For my purpose, which is helping victims of sexual aggression resolve their trauma, I like to use a definition that is more the opposite: You’ve been raped if you feel like you’ve been raped. That is, it was rape if it was a sexual experience that, at the time, you didn’t want to be having, and hadn't freely agreed to be having.
Yes, I know this is completely unworkable as a legal definition. And I know that the naysayers will have a lot of what if scenarios. So, let me get that out of the way: “What if the alleged victim honestly did something that convinced the alleged perp that she wanted the sexual experience when she didn't?” Well, OK, granted, none of us can be mind readers. But please grant me that there should be some real effort made on the part of the person who initiates the sexual contact to make sure that their partner is fully willing. OK?
I can tell you that I’ve spoken to plenty of people who may have “consented” in one way or another, for one reason or another, and nevertheless found the experience to be traumatic.

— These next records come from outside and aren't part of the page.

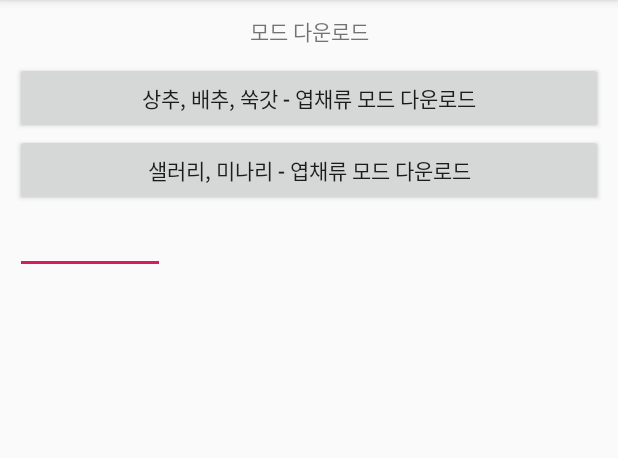
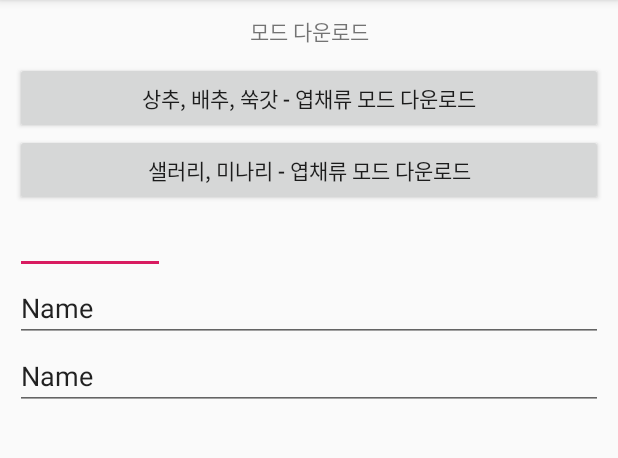
Before and after one commit to JJinTae/ICTminiSmartFarmApp, an Android app: the PageModeDown screen opened directly, with no data from a screen before it, on a phone screen of 412 x 824 dp, the part 84-542 px from its top. Run offline under Robolectric (Android 15) with nearby library versions, the phone set to English and light mode, and no system bars.

```diff
--- a/app/src/main/java/com/example/smartfarm/MainActivity.java
+++ b/app/src/main/java/com/example/smartfarm/MainActivity.java
@@ -17,9 +17,14 @@ public class MainActivity extends AppCompatActivity {
         Log.d("ACTIVITY_LC", "onCreate 호출됨");
         Toast.makeText(getApplicationContext(), "onCreate 호출됨", Toast.LENGTH_SHORT).show();
 
+
+
+
+
         Button btnModeDown = (Button) findViewById(R.id.openModeDown);
         Button btnControlFarm = (Button) findViewById(R.id.openControlFarm);
         Button btnInsertMode = (Button) findViewById(R.id.openInsertMode);
+
 
         btnModeDown.setOnClickListener(new View.OnClickListener(){
             @Override
--- a/app/src/main/java/com/example/smartfarm/PageModeDown.java
+++ b/app/src/main/java/com/example/smartfarm/PageModeDown.java
@@ -5,7 +5,11 @@ import android.content.SharedPreferences;
 import android.support.v7.app.AppCompatActivity;
 import android.os.Bundle;
 import android.util.Log;
+import android.view.View;
+import android.widget.ArrayAdapter;
 import android.widget.EditText;
+import android.widget.ListView;
+import android.widget.TextView;
 import android.widget.Toast;
 
 public class PageModeDown extends AppCompatActivity {
@@ -13,22 +17,58 @@ public class PageModeDown extends AppCompatActivity {
     EditText et_save;
     String shared = "file";
 
+    // 여기부터 수정
+    EditText etName, etMenu;
+    // 여기까지
+
+
     @Override
     protected void onCreate(Bundle savedInstanceState) {
         super.onCreate(savedInstanceState);
         setContentView(R.layout.activity_page_mode_down);
+
+
         Intent intent = getIntent();
         Log.d("ACTIVITY_LC", intent.getStringExtra("message"));
-
-
-
 
         et_save = (EditText)findViewById(R.id.et_save);
         SharedPreferences sharedPreferences = getSharedPreferences(shared, 0);
         String value = sharedPreferences.getString("kim","");
         et_save.setText(value);
 
+        // 여기
+        init();
+        // 여기 까지
+
     }
+
+
+    // 여기 함수
+    void init(){
+        etName = (EditText) findViewById(R.id.etname);
+        etMenu = (EditText) findViewById(R.id.etmenu);
+    }
+
+    public void onClick(View v){
+        if(v.getId() == R.id.downNum1){
+            Intent intent = new Intent();
+
+            String name = etName.getText().toString();
+            String menu = etMenu.getText().toString();
+
+            smartfarm temp = new smartfarm(name, menu);
+
+            intent.putExtra("smartfarm", temp);
+            setResult(RESULT_OK, intent);
+            // 모드 적용 페이지 바로 띄우기
+            Intent activity = new Intent(getApplicationContext(), PageInsertMode.class);
+            startActivity(activity);
+            // 모드 적용 페이지 바로 띄우기
+        }
+
+
+    }
+    // 여기 까지
 
     @Override
     protected void onDestroy() {
--- a/app/src/main/res/layout/activity_page_mode_down.xml
+++ b/app/src/main/res/layout/activity_page_mode_down.xml
@@ -22,9 +22,10 @@
         android:orientation="vertical">
 
         <Button
-            android:id="@+id/button3"
+            android:id="@+id/downNum1"
             android:layout_width="match_parent"
             android:layout_height="wrap_content"
+            android:onClick="onClick"
             android:text="상추, 배추, 쑥갓 - 엽채류 모드 다운로드" />
 
         <Button
@@ -38,6 +39,22 @@
             android:layout_width="100dp"
             android:layout_height="wrap_content" />
 
+        <EditText
+            android:id="@+id/etname"
+            android:layout_width="match_parent"
+            android:layout_height="wrap_content"
+            android:ems="10"
+            android:inputType="textPersonName"
+            android:text="Name" />
+
+        <EditText
+            android:id="@+id/etmenu"
+            android:layout_width="match_parent"
+            android:layout_height="wrap_content"
+            android:ems="10"
+            android:inputType="textPersonName"
+            android:text="Name" />
+
     </LinearLayout>
 
 
```
Also changed, not shown: app/src/main/java/com/example/smartfarm/PageInsertMode.java (+94 -1 lines), app/src/main/java/com/example/smartfarm/smartfarm.java (added, +42 -0 lines), app/src/main/res/layout/activity_page_insert_mode.xml (+13 -1 lines).
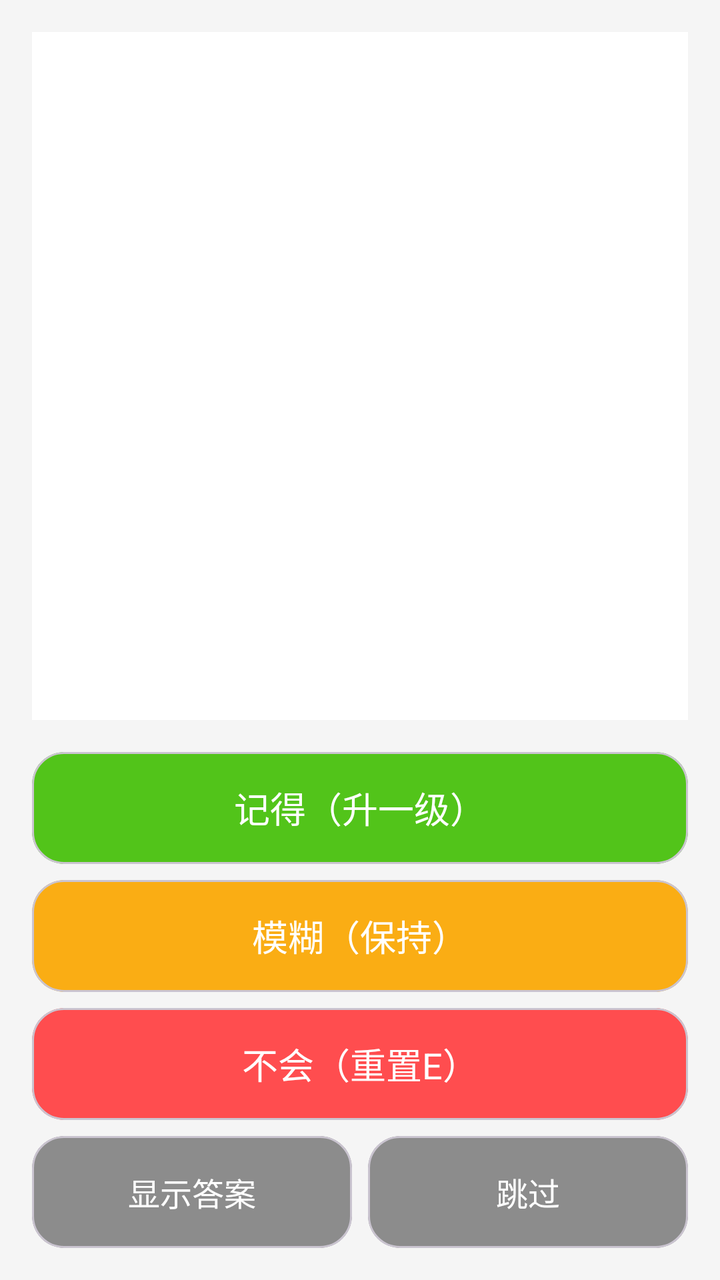
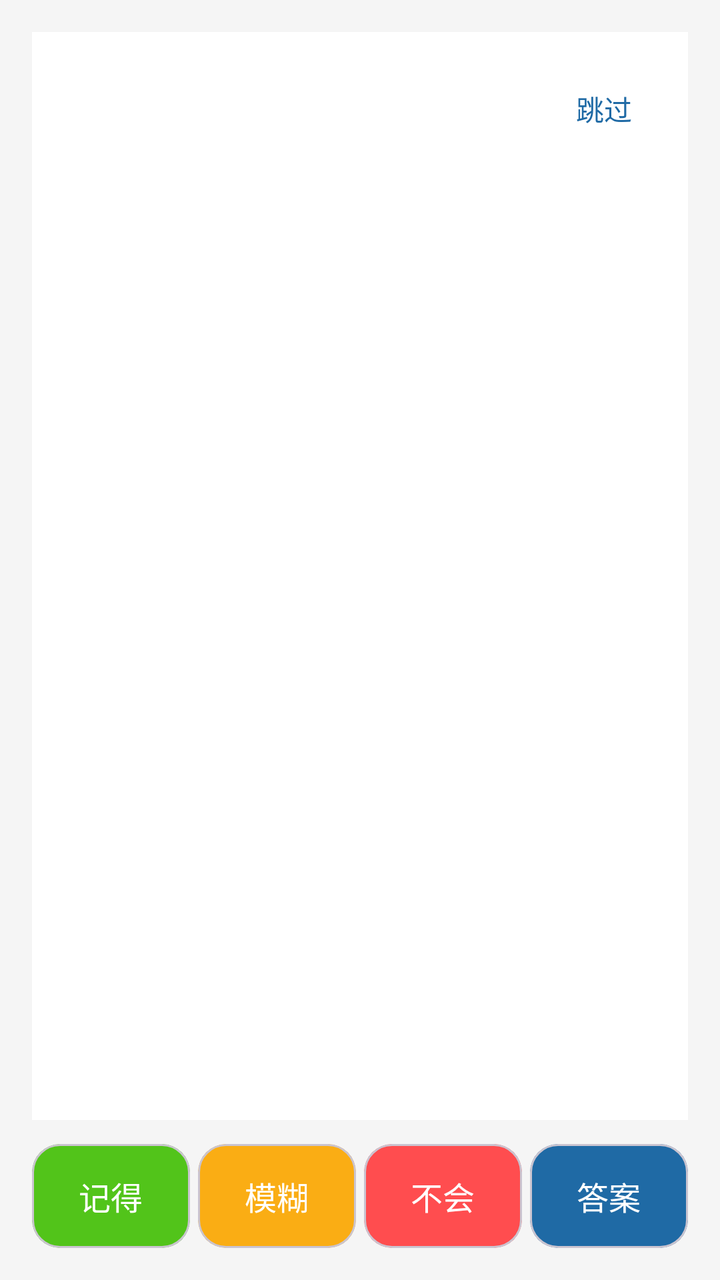

An Android layout rendered at two revisions. The XML below is the earlier revision; the diff shows what the commit changed to produce the second picture.
<!-- AndroidManifest.xml: application theme Theme.Demo -->
<!-- res/layout/activity_review.xml -->
<?xml version="1.0" encoding="utf-8"?>
<LinearLayout
    xmlns:android="http://schemas.android.com/apk/res/android"
    xmlns:app="http://schemas.android.com/apk/res-auto"
    android:layout_width="match_parent"
    android:layout_height="match_parent"
    android:orientation="vertical"
    android:background="#f5f5f5"
    android:padding="16dp">

    <LinearLayout
        android:id="@+id/session_banner"
        android:layout_width="match_parent"
        android:layout_height="wrap_content"
        android:orientation="horizontal"
        android:gravity="center_vertical"
        android:background="#fff7e6"
        android:paddingLeft="12dp"
        android:paddingRight="8dp"
        android:paddingTop="8dp"
        android:paddingBottom="8dp"
        android:layout_marginBottom="8dp"
        android:visibility="gone">

        <TextView
            android:id="@+id/tv_banner"
            android:layout_width="0dp"
            android:layout_height="wrap_content"
            android:layout_weight="1"
            android:textSize="13sp"
            android:textColor="#ad6800" />

        <TextView
            android:id="@+id/btn_banner_new"
            android:layout_width="wrap_content"
            android:layout_height="32dp"
            android:gravity="center"
            android:paddingLeft="8dp"
            android:paddingRight="8dp"
            android:text="开始新一轮"
            android:textSize="13sp"
            android:textStyle="bold"
            android:textColor="#1f6aa5"
            android:visibility="gone" />

        <TextView
            android:id="@+id/btn_banner_close"
            android:layout_width="32dp"
            android:layout_height="32dp"
            android:gravity="center"
            android:text="×"
            android:textSize="18sp"
            android:textColor="#ad6800" />

    </LinearLayout>

    <androidx.core.widget.NestedScrollView
        android:id="@+id/question_area"
        android:layout_width="match_parent"
        android:layout_height="0dp"
        android:layout_weight="1"
        android:background="@android:color/white"
        android:padding="20dp"
        android:layout_marginBottom="16dp">


        
        <LinearLayout
            android:id="@+id/question_root"
            android:layout_width="match_parent"
            android:layout_height="match_parent"
            android:orientation="vertical">

            <TextView
                android:id="@+id/tv_question"
                android:layout_width="match_parent"
                android:layout_height="wrap_content"
                android:textSize="20sp"
                android:textColor="#333333"
                android:lineSpacingExtra="8dp"/>

            <HorizontalScrollView
                android:layout_width="match_parent"
                android:layout_height="wrap_content"
                android:layout_marginTop="16dp">

                <LinearLayout
                    android:id="@+id/review_image_layout"
                    android:layout_width="wrap_content"
                    android:layout_height="wrap_content"
                    android:orientation="horizontal"
                    android:padding="8dp"/>
            </HorizontalScrollView>

            <LinearLayout
                android:id="@+id/answer_layout"
                android:layout_width="match_parent"
                android:layout_height="wrap_content"
                android:orientation="vertical"
                android:visibility="gone"
                android:layout_marginTop="24dp"
                android:paddingTop="16dp"
                android:background="#f8f8f8">

                <TextView
                    android:layout_width="wrap_content"
                    android:layout_height="wrap_content"
                    android:text="【答案】"
                    android:textSize="18sp"
                    android:textStyle="bold"
                    android:textColor="#1f6aa5"/>

                <TextView
                    android:id="@+id/tv_answer"
                    android:layout_width="match_parent"
                    android:layout_height="wrap_content"
                    android:textSize="18sp"
                    android:textColor="#333333"
                    android:layout_marginTop="8dp"/>

                <HorizontalScrollView
                    android:layout_width="match_parent"
                    android:layout_height="wrap_content"
                    android:layout_marginTop="16dp">

                    <LinearLayout
                        android:id="@+id/answer_image_layout"
                        android:layout_width="wrap_content"
                        android:layout_height="wrap_content"
                        android:orientation="horizontal"
                        android:padding="8dp"/>
                </HorizontalScrollView>

            </LinearLayout>

        </LinearLayout>

    </androidx.core.widget.NestedScrollView>

    <LinearLayout
        android:layout_width="match_parent"
        android:layout_height="wrap_content"
        android:orientation="vertical">

        <com.google.android.material.card.MaterialCardView
            android:id="@+id/btn_know"
            android:layout_width="match_parent"
            android:layout_height="56dp"
            app:cardCornerRadius="16dp"
            app:cardBackgroundColor="#52c41a"
            android:layout_marginBottom="8dp">

            <TextView
                android:layout_width="match_parent"
                android:layout_height="match_parent"
                android:text="记得（升一级）"
                android:textColor="@android:color/white"
                android:textSize="18sp"
                android:gravity="center"/>
        </com.google.android.material.card.MaterialCardView>

        <com.google.android.material.card.MaterialCardView
            android:id="@+id/btn_unknown"
            android:layout_width="match_parent"
            android:layout_height="56dp"
            app:cardCornerRadius="16dp"
            app:cardBackgroundColor="#faad14"
            android:layout_marginBottom="8dp">

            <TextView
                android:layout_width="match_parent"
                android:layout_height="match_parent"
                android:text="模糊（保持）"
                android:textColor="@android:color/white"
                android:textSize="18sp"
                android:gravity="center"/>
        </com.google.android.material.card.MaterialCardView>

        <com.google.android.material.card.MaterialCardView
            android:id="@+id/btn_forget"
            android:layout_width="match_parent"
            android:layout_height="56dp"
            app:cardCornerRadius="16dp"
            app:cardBackgroundColor="#ff4d4f"
            android:layout_marginBottom="8dp">

            <TextView
                android:layout_width="match_parent"
                android:layout_height="match_parent"
                android:text="不会（重置E）"
                android:textColor="@android:color/white"
                android:textSize="18sp"
                android:gravity="center"/>
        </com.google.android.material.card.MaterialCardView>

        <LinearLayout
            android:layout_width="match_parent"
            android:layout_height="wrap_content"
            android:orientation="horizontal">

            <com.google.android.material.card.MaterialCardView
                android:id="@+id/btn_back"
                android:layout_width="0dp"
                android:layout_height="56dp"
                android:layout_weight="1"
                android:layout_marginEnd="4dp"
                app:cardCornerRadius="16dp"
                app:cardBackgroundColor="#8c8c8c">

                <TextView
                    android:layout_width="match_parent"
                    android:layout_height="match_parent"
                    android:text="显示答案"
                    android:textColor="@android:color/white"
                    android:textSize="16sp"
                    android:gravity="center"/>
            </com.google.android.material.card.MaterialCardView>

            <com.google.android.material.card.MaterialCardView
                android:id="@+id/btn_skip"
                android:layout_width="0dp"
                android:layout_height="56dp"
                android:layout_weight="1"
                android:layout_marginStart="4dp"
                app:cardCornerRadius="16dp"
                app:cardBackgroundColor="#8c8c8c">

                <TextView
                    android:layout_width="match_parent"
                    android:layout_height="match_parent"
                    android:text="跳过"
                    android:textColor="@android:color/white"
                    android:textSize="16sp"
                    android:gravity="center"/>
            </com.google.android.material.card.MaterialCardView>

        </LinearLayout>

    </LinearLayout>

</LinearLayout>
<!-- resources referenced by this layout -->
<resources>
  <style name="Theme.Demo" parent="Base.Theme.Demo" />
  <style name="Base.Theme.Demo" parent="Theme.Material3.DayNight.NoActionBar">
          
          
      </style>
</resources>

<!-- the commit's change to res/layout/activity_review.xml (unified diff, before → after) -->
@@ -61,8 +61,7 @@
         android:layout_weight="1"
         android:background="@android:color/white"
         android:padding="20dp"
-        android:layout_marginBottom="16dp">
-
+        android:layout_marginBottom="12dp">
 
         
         <LinearLayout
@@ -70,6 +69,24 @@
             android:layout_width="match_parent"
             android:layout_height="match_parent"
             android:orientation="vertical">
+
+            
+            <LinearLayout
+                android:layout_width="match_parent"
+                android:layout_height="wrap_content"
+                android:orientation="horizontal"
+                android:gravity="end"
+                android:layout_marginBottom="4dp">
+
+                <TextView
+                    android:id="@+id/btn_skip"
+                    android:layout_width="wrap_content"
+                    android:layout_height="wrap_content"
+                    android:padding="8dp"
+                    android:text="跳过"
+                    android:textSize="14sp"
+                    android:textColor="#1f6aa5" />
+            </LinearLayout>
 
             <TextView
                 android:id="@+id/tv_question"
@@ -140,101 +157,79 @@
     <LinearLayout
         android:layout_width="match_parent"
         android:layout_height="wrap_content"
-        android:orientation="vertical">
+        android:orientation="horizontal">
 
         <com.google.android.material.card.MaterialCardView
             android:id="@+id/btn_know"
-            android:layout_width="match_parent"
-            android:layout_height="56dp"
-            app:cardCornerRadius="16dp"
-            app:cardBackgroundColor="#52c41a"
-            android:layout_marginBottom="8dp">
-
-            <TextView
-                android:layout_width="match_parent"
-                android:layout_height="match_parent"
-                android:text="记得（升一级）"
-                android:textColor="@android:color/white"
-                android:textSize="18sp"
+            android:layout_width="0dp"
+            android:layout_height="52dp"
+            android:layout_weight="1"
+            android:layout_marginEnd="4dp"
+            app:cardCornerRadius="14dp"
+            app:cardBackgroundColor="#52c41a">
+
+            <TextView
+                android:layout_width="match_parent"
+                android:layout_height="match_parent"
+                android:text="记得"
+                android:textColor="@android:color/white"
+                android:textSize="16sp"
                 android:gravity="center"/>
         </com.google.android.material.card.MaterialCardView>
 
         <com.google.android.material.card.MaterialCardView
             android:id="@+id/btn_unknown"
-            android:layout_width="match_parent"
-            android:layout_height="56dp"
-            app:cardCornerRadius="16dp"
-            app:cardBackgroundColor="#faad14"
-            android:layout_marginBottom="8dp">
-
-            <TextView
-                android:layout_width="match_parent"
-                android:layout_height="match_parent"
-                android:text="模糊（保持）"
-                android:textColor="@android:color/white"
-                android:textSize="18sp"
+            android:layout_width="0dp"
+            android:layout_height="52dp"
+            android:layout_weight="1"
+            android:layout_marginEnd="4dp"
+            app:cardCornerRadius="14dp"
+            app:cardBackgroundColor="#faad14">
+
+            <TextView
+                android:layout_width="match_parent"
+                android:layout_height="match_parent"
+                android:text="模糊"
+                android:textColor="@android:color/white"
+                android:textSize="16sp"
                 android:gravity="center"/>
         </com.google.android.material.card.MaterialCardView>
 
         <com.google.android.material.card.MaterialCardView
             android:id="@+id/btn_forget"
-            android:layout_width="match_parent"
-            android:layout_height="56dp"
-            app:cardCornerRadius="16dp"
-            app:cardBackgroundColor="#ff4d4f"
-            android:layout_marginBottom="8dp">
-
-            <TextView
-                android:layout_width="match_parent"
-                android:layout_height="match_parent"
-                android:text="不会（重置E）"
-                android:textColor="@android:color/white"
-                android:textSize="18sp"
-                android:gravity="center"/>
-        </com.google.android.material.card.MaterialCardView>
-
-        <LinearLayout
-            android:layout_width="match_parent"
-            android:layout_height="wrap_content"
-            android:orientation="horizontal">
-
-            <com.google.android.material.card.MaterialCardView
-                android:id="@+id/btn_back"
-                android:layout_width="0dp"
-                android:layout_height="56dp"
-                android:layout_weight="1"
-                android:layout_marginEnd="4dp"
-                app:cardCornerRadius="16dp"
-                app:cardBackgroundColor="#8c8c8c">
-
-                <TextView
-                    android:layout_width="match_parent"
-                    android:layout_height="match_parent"
-                    android:text="显示答案"
-                    android:textColor="@android:color/white"
-                    android:textSize="16sp"
-                    android:gravity="center"/>
-            </com.google.android.material.card.MaterialCardView>
-
-            <com.google.android.material.card.MaterialCardView
-                android:id="@+id/btn_skip"
-                android:layout_width="0dp"
-                android:layout_height="56dp"
-                android:layout_weight="1"
-                android:layout_marginStart="4dp"
-                app:cardCornerRadius="16dp"
-                app:cardBackgroundColor="#8c8c8c">
-
-                <TextView
-                    android:layout_width="match_parent"
-                    android:layout_height="match_parent"
-                    android:text="跳过"
-                    android:textColor="@android:color/white"
-                    android:textSize="16sp"
-                    android:gravity="center"/>
-            </com.google.android.material.card.MaterialCardView>
-
-        </LinearLayout>
+            android:layout_width="0dp"
+            android:layout_height="52dp"
+            android:layout_weight="1"
+            android:layout_marginEnd="4dp"
+            app:cardCornerRadius="14dp"
+            app:cardBackgroundColor="#ff4d4f">
+
+            <TextView
+                android:layout_width="match_parent"
+                android:layout_height="match_parent"
+                android:text="不会"
+                android:textColor="@android:color/white"
+                android:textSize="16sp"
+                android:gravity="center"/>
+        </com.google.android.material.card.MaterialCardView>
+
+        <com.google.android.material.card.MaterialCardView
+            android:id="@+id/btn_answer"
+            android:layout_width="0dp"
+            android:layout_height="52dp"
+            android:layout_weight="1"
+            app:cardCornerRadius="14dp"
+            app:cardBackgroundColor="#1f6aa5">
+
+            <TextView
+                android:id="@+id/btn_answer_text"
+                android:layout_width="match_parent"
+                android:layout_height="match_parent"
+                android:text="答案"
+                android:textColor="@android:color/white"
+                android:textSize="16sp"
+                android:gravity="center"/>
+        </com.google.android.material.card.MaterialCardView>
 
     </LinearLayout>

They feel like they’ve been raped, even if the official definitions don’t acknowledge that they were. If that is you, then know that there is at least one person in the world who is willing to acknowledge that you’ve been raped.
What definition for rape, or sexual assault, do you think makes sense?
Peg Shippert is a psychotherapist in private practice in Boulder, Colorado. She has a deep passion for working with survivors of sexual violence.